08 Jun Facebook will install subsea cables to improve communication between Asia and America.
They are being marketed as the first transpacific underwater cables to open up a new path across the Java Sea. Facebook will install subsea cables to improve communication between Asia and America. Google has agreed to be a partner in one of them.
Facebook announced plans for two subsea cables that it claims will improve communication and capacity between Asia and North America. The new cables, dubbed Echo and Bifrost, are expected to increase transpacific capacity by 70%. It will provide the first direct link between Singapore and the United States.
According to Facebook’s network investments director Kevin Salvadori and manager Nico Roehrich, the two underwater cables will be the first transpacific lines to traverse along a new path over the Java Sea. Singapore, Indonesia, and North America will all be linked by the cables. The social media behemoth will work with Google. It also works with local partners such as Singapore’s Keppel and Indonesia’s Telin and XL Axiata. Telin is a subsidiary of the Indonesian telecommunications company Telkom.
These cables will provide much-needed internet capacity, redundancy, and dependability throughout Asia-Pacific and North America. It also supports the continued expansion of 4G, 5G, and broadband connectivity for individuals and businesses.
When contacted, a spokesman informed ZDNet that Echo will be finished in 2023 and Bifrost in 2024. However, it was highlighted that both deployments were still subject to regulatory permissions. It was also revealed that Facebook will install subsea cables to improve communication between Asia and America.
Echo was developed in collaboration with Google and XL Axiata, while Bifrost will involve Telin and Keppel. When asked how much money would go into the two subsea networks, Facebook declined to say.
According to the e-Conomy SEA report, Southeast Asia’s online population was predicted to reach 400 million last year, with the COVID-19 epidemic. It prompts 40 million individuals to go online for the first time, up from 10 million in 2019. A high number of new online users came from Malaysia, Indonesia, and the Philippines’ non-metropolitan areas.
The outbreak, according to a report released last November by Google, Temasek Holdings, and Bain & Company, helped the region’s e-commerce sector grow at a 63 percent annual rate to $62 billion in 2020, up from $38 billion the year before. According to the survey, when the pandemic has been contained, 94 percent of people in the region will use at least one digital service.
COVID-19, according to Facebook, has boosted demand for dependable online access, with Asia-Pacific. In particular, experiencing a surge in demand for internet connectivity.
Echo and Bifrot, according to the US company, will improve current subsea cables and connections in Indonesia, including a 3,000-kilometer metro fiber network connecting 20 cities across Bali, Java, Kalimantan, and Sulawesi. Alita which is a local telecommunications network vendor was involved in the rollout.

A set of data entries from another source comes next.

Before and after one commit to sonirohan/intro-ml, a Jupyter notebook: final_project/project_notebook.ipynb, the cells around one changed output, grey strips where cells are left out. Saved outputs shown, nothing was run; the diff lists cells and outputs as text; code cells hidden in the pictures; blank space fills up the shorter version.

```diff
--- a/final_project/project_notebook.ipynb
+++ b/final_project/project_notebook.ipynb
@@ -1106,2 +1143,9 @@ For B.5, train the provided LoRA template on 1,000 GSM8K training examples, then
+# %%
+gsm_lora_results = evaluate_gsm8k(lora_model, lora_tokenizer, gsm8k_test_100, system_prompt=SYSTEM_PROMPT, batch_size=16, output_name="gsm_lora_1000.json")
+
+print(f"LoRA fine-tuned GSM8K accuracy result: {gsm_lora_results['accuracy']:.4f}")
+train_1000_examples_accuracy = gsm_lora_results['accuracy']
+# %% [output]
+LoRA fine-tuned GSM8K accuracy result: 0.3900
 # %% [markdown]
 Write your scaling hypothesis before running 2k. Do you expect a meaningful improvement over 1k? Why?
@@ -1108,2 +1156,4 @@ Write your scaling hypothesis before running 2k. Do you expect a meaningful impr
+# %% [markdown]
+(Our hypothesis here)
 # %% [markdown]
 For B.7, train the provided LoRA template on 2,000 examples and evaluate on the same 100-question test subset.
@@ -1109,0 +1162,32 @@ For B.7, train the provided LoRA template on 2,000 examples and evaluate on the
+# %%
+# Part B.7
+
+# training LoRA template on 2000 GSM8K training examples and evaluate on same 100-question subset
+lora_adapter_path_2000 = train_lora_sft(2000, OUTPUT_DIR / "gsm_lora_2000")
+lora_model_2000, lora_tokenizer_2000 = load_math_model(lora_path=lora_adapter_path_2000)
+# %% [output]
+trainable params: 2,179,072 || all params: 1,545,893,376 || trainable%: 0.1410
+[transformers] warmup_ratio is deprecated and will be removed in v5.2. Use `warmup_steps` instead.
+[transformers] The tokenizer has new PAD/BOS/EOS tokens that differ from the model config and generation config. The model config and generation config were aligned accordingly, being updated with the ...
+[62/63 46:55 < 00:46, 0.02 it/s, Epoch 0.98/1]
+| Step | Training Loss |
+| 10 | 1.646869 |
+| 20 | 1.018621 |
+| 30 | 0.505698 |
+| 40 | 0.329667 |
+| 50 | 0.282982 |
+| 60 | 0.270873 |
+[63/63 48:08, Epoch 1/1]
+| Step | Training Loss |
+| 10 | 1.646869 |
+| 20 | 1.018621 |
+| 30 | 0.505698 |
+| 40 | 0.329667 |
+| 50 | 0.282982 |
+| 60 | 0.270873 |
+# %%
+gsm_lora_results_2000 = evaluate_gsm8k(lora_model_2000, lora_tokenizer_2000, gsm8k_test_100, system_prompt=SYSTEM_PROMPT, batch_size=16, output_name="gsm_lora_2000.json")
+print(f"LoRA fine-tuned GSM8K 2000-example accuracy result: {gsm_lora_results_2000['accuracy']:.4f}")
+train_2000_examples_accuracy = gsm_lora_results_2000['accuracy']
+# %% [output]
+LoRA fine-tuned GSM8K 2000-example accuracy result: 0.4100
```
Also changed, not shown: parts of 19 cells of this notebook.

The new cables will complement Facebook’s earlier initiatives in Singapore, including APG (Asia-Pacific Gateway) and SJC-2 (Southeast Asia Japan Cable), which was deployed and operated by a consortium that comprised Singtel, China Mobile, and KDDI.